Reading Holes is kind of like putting together one of those giant jigsaw puzzles: there are a zillion little pieces, and you really have no clue how they're all going to fit together. But once you're done, it's so stinkin' satisfying and you just can't believe that it all came together so neatly at the end. Oh, and it's awesome.
Published in 1999, Louis Sachar's Holes almost immediately became the talk of the town – well, the librarians' and children's book experts' town, that is. Hailed by critics as "dazzling," "heartrending," and "wildly inventive," it went on to win a whole slew of children's book prizes, including the Newbery Medal, the Boston Globe-Horn Book Award, and the National Book Award for Young People's Literature. Not too shabby.
All these fancy book awards, of course, wouldn't amount to squat in our book if Holes weren't also a great read. (Shmoop knows that not every book that the critics love is necessarily, um, loveable.) Good news, though: Holes is one terrific story.
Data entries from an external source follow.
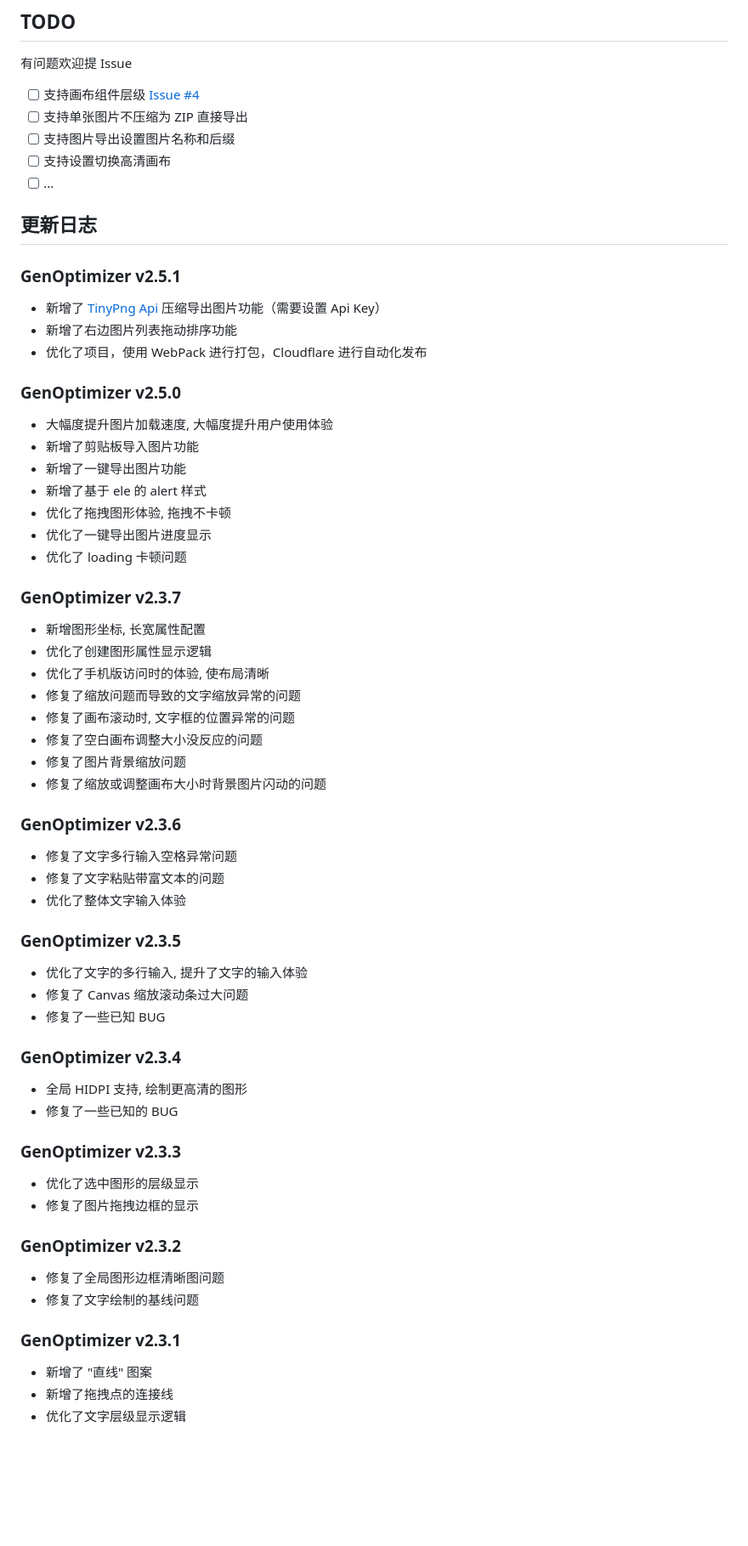
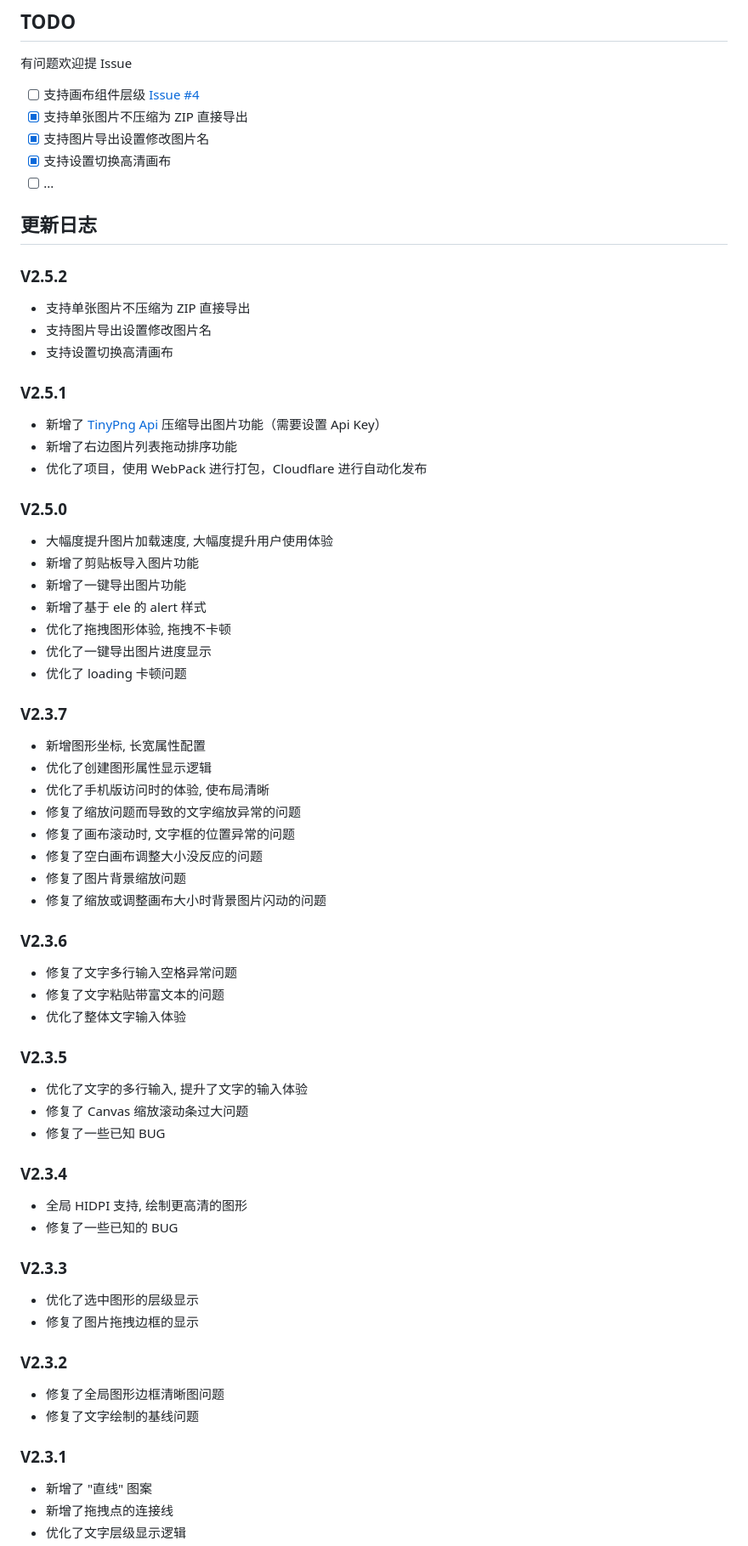
Before and after one commit to hellojuantu/image_border_optimizer, a Markdown page: README.md, the part around one of its changes. Shown at 85% size. GitHub-like rendering; blank space fills up the shorter version.

```diff
--- a/README.md
+++ b/README.md
@@ -19,18 +19,23 @@
 ## TODO
 有问题欢迎提 Issue
 - [ ] 支持画布组件层级 [Issue #4](https://github.com/hellojuantu/image_border_optimizer/issues/4)
-- [ ] 支持单张图片不压缩为 ZIP 直接导出
-- [ ] 支持图片导出设置图片名称和后缀
-- [ ] 支持设置切换高清画布
+- [x] 支持单张图片不压缩为 ZIP 直接导出
+- [x] 支持图片导出设置修改图片名
+- [x] 支持设置切换高清画布
 - [ ] ...
 
 ## 更新日志
-### GenOptimizer v2.5.1
+### V2.5.2
+- 支持单张图片不压缩为 ZIP 直接导出
+- 支持图片导出设置修改图片名
+- 支持设置切换高清画布
+
+### V2.5.1
 - 新增了 [TinyPng Api](https://tinypng.com/developers) 压缩导出图片功能（需要设置 Api Key）
 - 新增了右边图片列表拖动排序功能
 - 优化了项目，使用 WebPack 进行打包，Cloudflare 进行自动化发布
 
-### GenOptimizer v2.5.0
+### V2.5.0
 - 大幅度提升图片加载速度, 大幅度提升用户使用体验
 - 新增了剪贴板导入图片功能
 - 新增了一键导出图片功能
@@ -39,7 +44,7 @@
 - 优化了一键导出图片进度显示
 - 优化了 loading 卡顿问题
 
-### GenOptimizer v2.3.7
+### V2.3.7
 - 新增图形坐标, 长宽属性配置
 - 优化了创建图形属性显示逻辑
 - 优化了手机版访问时的体验, 使布局清晰
@@ -49,29 +54,29 @@
 - 修复了图片背景缩放问题
 - 修复了缩放或调整画布大小时背景图片闪动的问题
 
-### GenOptimizer v2.3.6
+### V2.3.6
 - 修复了文字多行输入空格异常问题
 - 修复了文字粘贴带富文本的问题
 - 优化了整体文字输入体验
 
-### GenOptimizer v2.3.5
+### V2.3.5
 - 优化了文字的多行输入, 提升了文字的输入体验
 - 修复了 Canvas 缩放滚动条过大问题
 - 修复了一些已知 BUG
 
-### GenOptimizer v2.3.4
+### V2.3.4
 - 全局 HIDPI 支持, 绘制更高清的图形
 - 修复了一些已知的 BUG
 
-### GenOptimizer v2.3.3
+### V2.3.3
 - 优化了选中图形的层级显示
 - 修复了图片拖拽边框的显示
 
-### GenOptimizer v2.3.2
+### V2.3.2
 - 修复了全局图形边框清晰图问题
 - 修复了文字绘制的基线问题
 
-### GenOptimizer v2.3.1
+### V2.3.1
 - 新增了 "直线" 图案
 - 新增了拖拽点的连接线
 - 优化了文字层级显示逻辑
```
Also changed, not shown: other parts of README.md (+12 -12 lines).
The book tells the tale of Stanley Yelnats, a mousy kid whose family is suffering a curse put on them over a hundred years ago by a one-legged gypsy woman. We follow Stanley as he enters a juvenile detention facility called Camp Green Lake, and we watch as he goes from dull to dynamite, overcoming all kinds of seemingly insurmountable obstacles in his path. Along the way we get buried treasure, deadly venomous lizards, an outlaw named Kissin' Kate Barlow, and some really stinky sneakers.
But don't just take our word for it: Holes spent more than 150 weeks on the New York Times Bestseller List (source). In fact, the book is so popular that author Louis Sachar went on to write two more books set in the world of Camp Green Lake. 2003 saw the publication of Stanley Yelnats' Survival Guide to Camp Green Lake, a self-help book detailing all the knowledge necessary for the reader to get by as an inmate of the camp, including the proper way to dig a hole and what to do if you're bitten by a rattlesnake. Then in 2008, Sachar published Small Steps, which focuses on the life of the Holes character Armpit after his return home from Camp Green Lake.
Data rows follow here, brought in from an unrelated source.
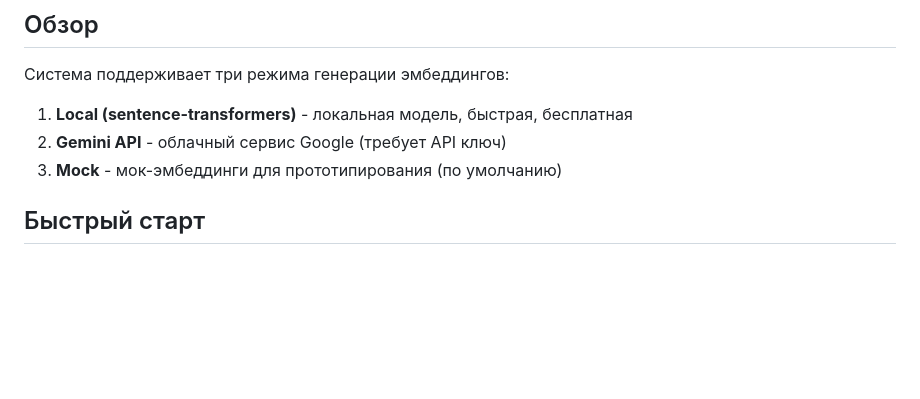
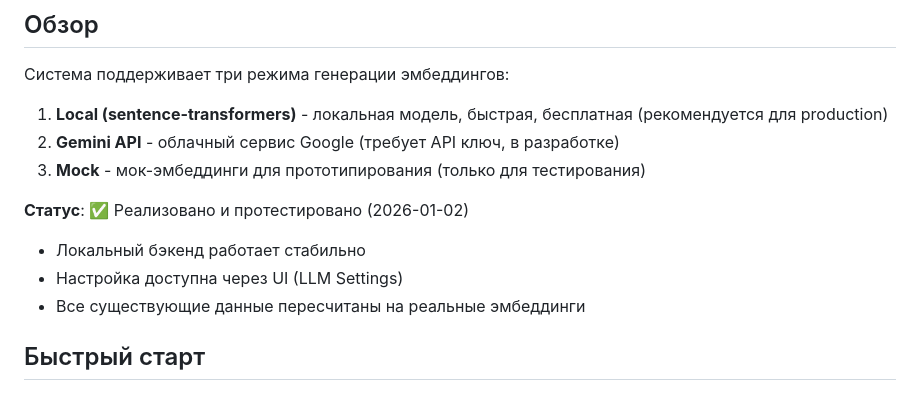
Before and after one commit to drdangr/SDASystem_v3, a Markdown page: docs/embeddings_setup.md, the part around one of its changes. GitHub-like rendering; blank space fills up the shorter version.

```diff
--- a/docs/embeddings_setup.md
+++ b/docs/embeddings_setup.md
@@ -4,9 +4,14 @@
 
 Система поддерживает три режима генерации эмбеддингов:
 
-1. **Local (sentence-transformers)** - локальная модель, быстрая, бесплатная
-2. **Gemini API** - облачный сервис Google (требует API ключ)
-3. **Mock** - мок-эмбеддинги для прототипирования (по умолчанию)
+1. **Local (sentence-transformers)** - локальная модель, быстрая, бесплатная (рекомендуется для production)
+2. **Gemini API** - облачный сервис Google (требует API ключ, в разработке)
+3. **Mock** - мок-эмбеддинги для прототипирования (только для тестирования)
+
+**Статус**: ✅ Реализовано и протестировано (2026-01-02)
+- Локальный бэкенд работает стабильно
+- Настройка доступна через UI (LLM Settings)
+- Все существующие данные пересчитаны на реальные эмбеддинги
 
 ## Быстрый старт
 
```
Also changed, not shown: other parts of docs/embeddings_setup.md (+56 -1 lines), docs/architecture/backend.md (+10 -0 lines), docs/roadmap.md (+6 -6 lines).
If you're one of those Shmoopers who's a bit wary of movies made from books, don't fear: Sachar himself actually wrote the script for the 2003 movie that was made from this gem. Starring Sigourney Weaver as the scary, obsessed Warden and a very young Shia LaBeouf as Stanley, the movie does quite a nice job translating the book to the big screen.
Ultimately, though, it's the book itself, with its complicated, amazing plot and its endearing, luckless main character, that makes our hearts here at Shmoop go pitter-patter. So read it already, and find out what all the fuss is about.
Do you ever feel like you're at the mercy of forces bigger than yourself? Like no matter what you do, you just can't get ahead?
Stanley Yelnats, the main character of Holes, feels exactly that way, and then some. His entire family is suffering under a curse that was put on them over a hundred years ago, and they can't seem to catch a break. Stanley tries to be hopeful and look on the bright side, but it's pretty clear that he often just doesn't see the point. He's been arrested for a crime he didn't commit, and all he really knows how to do is keep his head down and wait for the next bad thing to happen. Call him Mr. Defeated.
While it's a pretty safe bet that you've never been arrested and hauled off to the desert to provide free labor for a scary, half-crazed, treasure-obsessed, venom-wearing woman, like everyone else who's ever lived, you've probably had your share of disappointments and challenges. It could be that awful math teacher whose lectures you can never quite understand, or the fact that your crush doesn't seem to know you're alive, or even the fact that your poor dad still hasn't been able to find a job six months after he was laid off. Everyone's got worries, and everyone feels helpless sometimes.
Holes is the chronicle of a kid who realizes that his own actions – even when things are looking totally hopeless – can really make a difference. And if that isn't a lesson that everyone should learn, we'll eat a raw onion.